Over a century ago, his great-great Grandfather was a packer in the North Cascades who helped found the town of Rosyln, Washington where he owned the livery stable. But Peterson took a circuitous route to his position as the head packer and manager for Rainbow Pack Outfit in the Eastern Sierra Nevada Mountains. Born and raised in Bellingham, Washington, he was first introduced to the packer’s way of life in 2005 after working as a fisheries biologist. He loved it, but he didn’t decide to make it his full-time occupation until 2014 after a stint making award-winning wines.
“I thought to myself, well, I'm always looking for reasons to go into the mountains with my horse or go on a pack trip,” he says. “Why not go back to the thing that has always felt natural to me?”
During a trip to the Sierra Nevada in 2015 he first set his eyes on the mountains he now calls home while scouting the area for a planned horse traverse of the Pacific Crest Trail. A fundraising expedition dedicated to his recently passed father that he completed it in 2017. He settled into an area next to the Sequoia & Kings Canyon National Parks that offered access to the remote landscapes and rugged country that he loved. He often is gone for weeks at a time working as a Forest Service Packer and lives a mountain man way of life, living and packing in the mountains in the summer, and building lightweight packer saddles in the winter.
But, his outfit, like most other guiding services, has taken a harsh hit over the last several years. First, the pandemic stopped all business in its tracks. Then this year’s fires forced the closure of all National Forests in California at the end of August, effectively canceling a large portion of Rainbow’s business. “Pack outfits need to make enough money during the summer to pay the bills for the rest of the year,” he says.
Luckily for Peterson, his outfit also had a contract to supply trail crews & rangers deep within the remote regions of the park which was still open, so they have been able to keep working. They are hoping that their success with government contracts might just be a roadmap to the future for themselves and other small pack outfits. “These government contracts are hugely attractive because it’s a secured income,” he says. “It’s a positive for the government as well. They get the services of a commercial outfit with good animals and a packer that knows the terrain. Plus, they often save large amounts of money by us ferrying in supplies to the remote crews instead of flying them in and it keeps within the Wilderness Act of 1964.”

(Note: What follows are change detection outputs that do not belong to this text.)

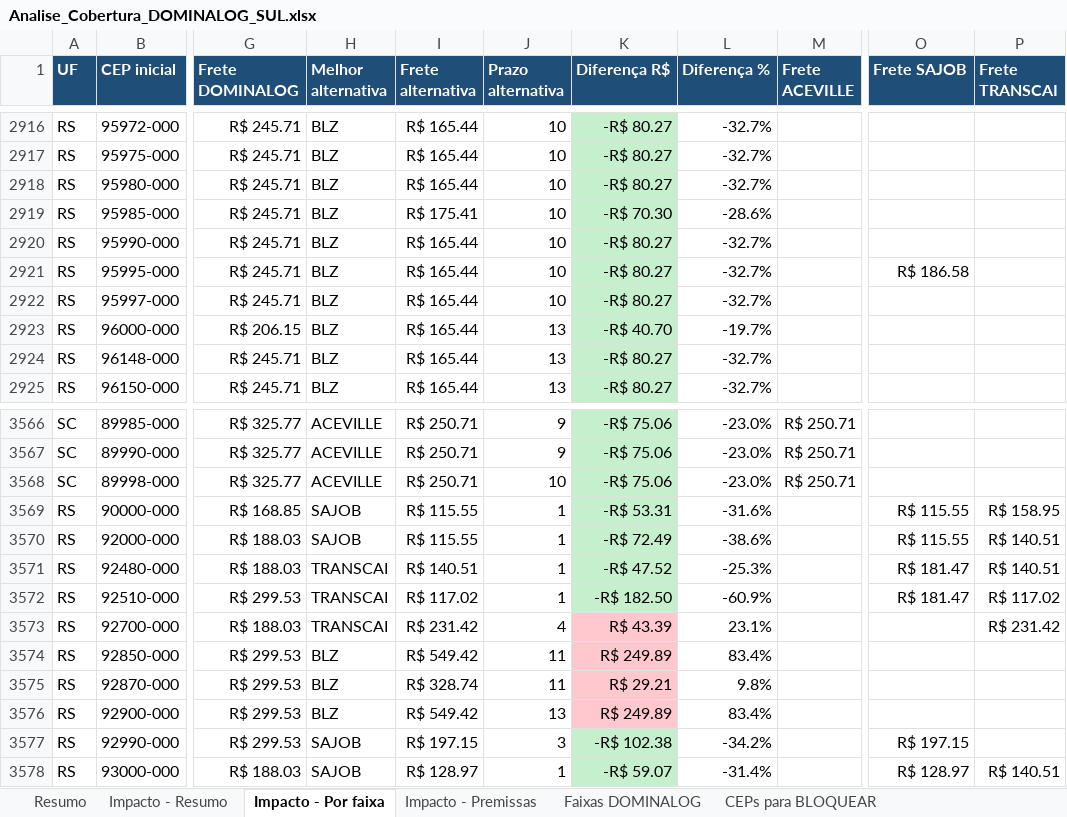
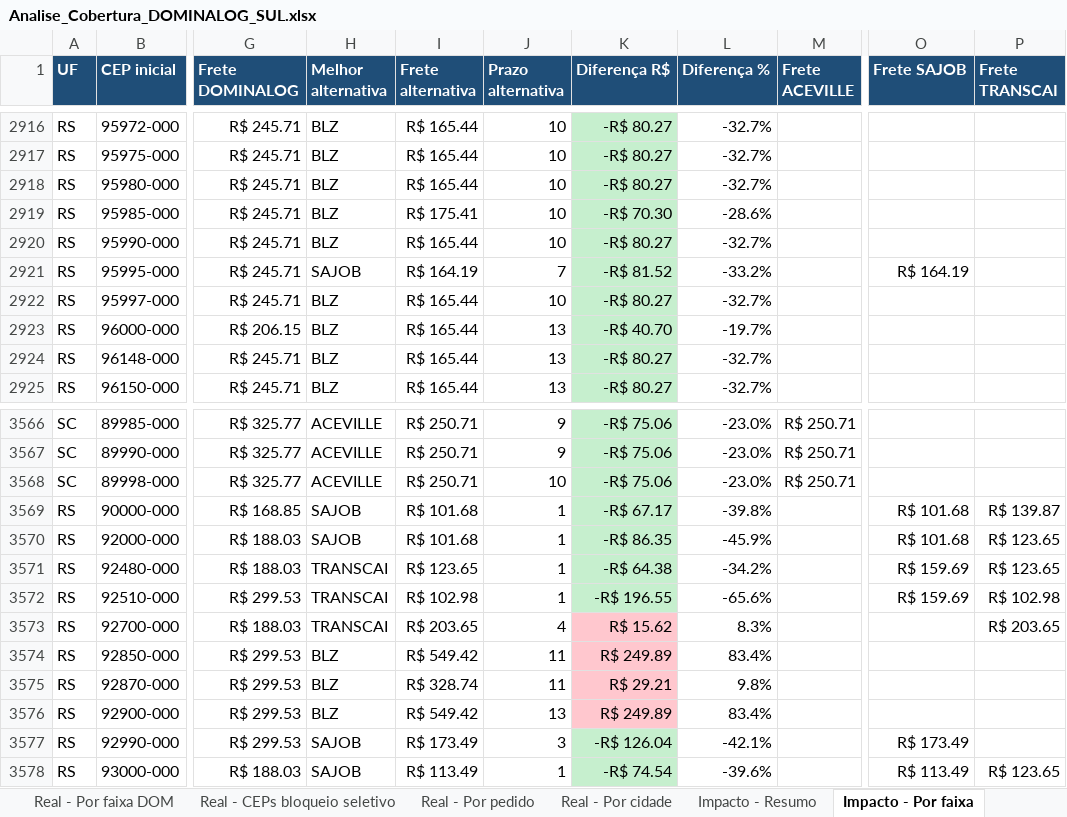
Before and after one commit to danielmichelonjr-ai/PROJETOS, an Excel workbook: Analise_Cobertura_DOMINALOG_SUL.xlsx, sheet Impacto - Por faixa, drawn as a sheet; only a part is shown, gaps mark what is left out; values as stored, in another font and other column widths than the file's, no borders; the diff covers the shown part only; the diff names each change by its address in the sheet, - before the commit and + after, or states it on an @@ line.

```diff
--- a/Analise_Cobertura_DOMINALOG_SUL.xlsx (sheet Impacto - Por faixa)
+++ b/Analise_Cobertura_DOMINALOG_SUL.xlsx (sheet Impacto - Por faixa)
+sheet tab: Real - Por faixa DOM
+sheet tab: Real - CEPs bloqueio seletivo
+sheet tab: Real - Por pedido
+sheet tab: Real - Por cidade
-H2921 (Melhor alternativa): BLZ
+H2921 (Melhor alternativa): SAJOB
-I2921 (Frete alternativa): R$ 165.44
+I2921 (Frete alternativa): R$ 164.19
-J2921 (Prazo alternativa): 10
+J2921 (Prazo alternativa): 7
-K2921 (Diferença R$): -R$ 80.27
+K2921 (Diferença R$): -R$ 81.52
-L2921 (Diferença %): -32.7%
+L2921 (Diferença %): -33.2%
-O2921 (Frete SAJOB): R$ 186.58
+O2921 (Frete SAJOB): R$ 164.19
-I3569:I3570 (Frete alternativa): R$ 115.55
+I3569:I3570 (Frete alternativa): R$ 101.68
-K3569 (Diferença R$): -R$ 53.31
+K3569 (Diferença R$): -R$ 67.17
-L3569 (Diferença %): -31.6%
+L3569 (Diferença %): -39.8%
-O3569:O3570 (Frete SAJOB): R$ 115.55
+O3569:O3570 (Frete SAJOB): R$ 101.68
-P3569 (Frete TRANSCAI): R$ 158.95
+P3569 (Frete TRANSCAI): R$ 139.87
-K3570 (Diferença R$): -R$ 72.49
+K3570 (Diferença R$): -R$ 86.35
-L3570 (Diferença %): -38.6%
+L3570 (Diferença %): -45.9%
-P3570:P3571 (Frete TRANSCAI): R$ 140.51
+P3570:P3571 (Frete TRANSCAI): R$ 123.65
-I3571 (Frete alternativa): R$ 140.51
+I3571 (Frete alternativa): R$ 123.65
-K3571 (Diferença R$): -R$ 47.52
+K3571 (Diferença R$): -R$ 64.38
-L3571 (Diferença %): -25.3%
+L3571 (Diferença %): -34.2%
-O3571:O3572 (Frete SAJOB): R$ 181.47
+O3571:O3572 (Frete SAJOB): R$ 159.69
-I3572 (Frete alternativa): R$ 117.02
+I3572 (Frete alternativa): R$ 102.98
-K3572 (Diferença R$): -R$ 182.50
+K3572 (Diferença R$): -R$ 196.55
-L3572 (Diferença %): -60.9%
+L3572 (Diferença %): -65.6%
-P3572 (Frete TRANSCAI): R$ 117.02
+P3572 (Frete TRANSCAI): R$ 102.98
-I3573 (Frete alternativa): R$ 231.42
+I3573 (Frete alternativa): R$ 203.65
-K3573 (Diferença R$): R$ 43.39
+K3573 (Diferença R$): R$ 15.62
-L3573 (Diferença %): 23.1%
+L3573 (Diferença %): 8.3%
-P3573 (Frete TRANSCAI): R$ 231.42
+P3573 (Frete TRANSCAI): R$ 203.65
-I3577 (Frete alternativa): R$ 197.15
+I3577 (Frete alternativa): R$ 173.49
-K3577 (Diferença R$): -R$ 102.38
+K3577 (Diferença R$): -R$ 126.04
-L3577 (Diferença %): -34.2%
+L3577 (Diferença %): -42.1%
-O3577 (Frete SAJOB): R$ 197.15
+O3577 (Frete SAJOB): R$ 173.49
-I3578 (Frete alternativa): R$ 128.97
+I3578 (Frete alternativa): R$ 113.49
-K3578 (Diferença R$): -R$ 59.07
+K3578 (Diferença R$): -R$ 74.54
-L3578 (Diferença %): -31.4%
+L3578 (Diferença %): -39.6%
-O3578 (Frete SAJOB): R$ 128.97
+O3578 (Frete SAJOB): R$ 113.49
-P3578 (Frete TRANSCAI): R$ 140.51
+P3578 (Frete TRANSCAI): R$ 123.65
```
Also changed, not shown: 1311 edited cells elsewhere in this sheet, sheet Impacto - Resumo, other sheet tabs.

He can see a day when pack outfits supplement their traditional income by keeping trail crews, rangers, and fire crews supplied, plus providing a service to bring out their gear and equipment by the use of primitive technology. “People often forget that the Packer and their mules that built the trails, and thus the trails were built for the mule. Mules are just as iconic with the wilderness as Smokey the Bear,” he says. “Mules do what machinery cannot, keeping the wild places wild—it’s a way of life, not a job and one that gets into your blood.”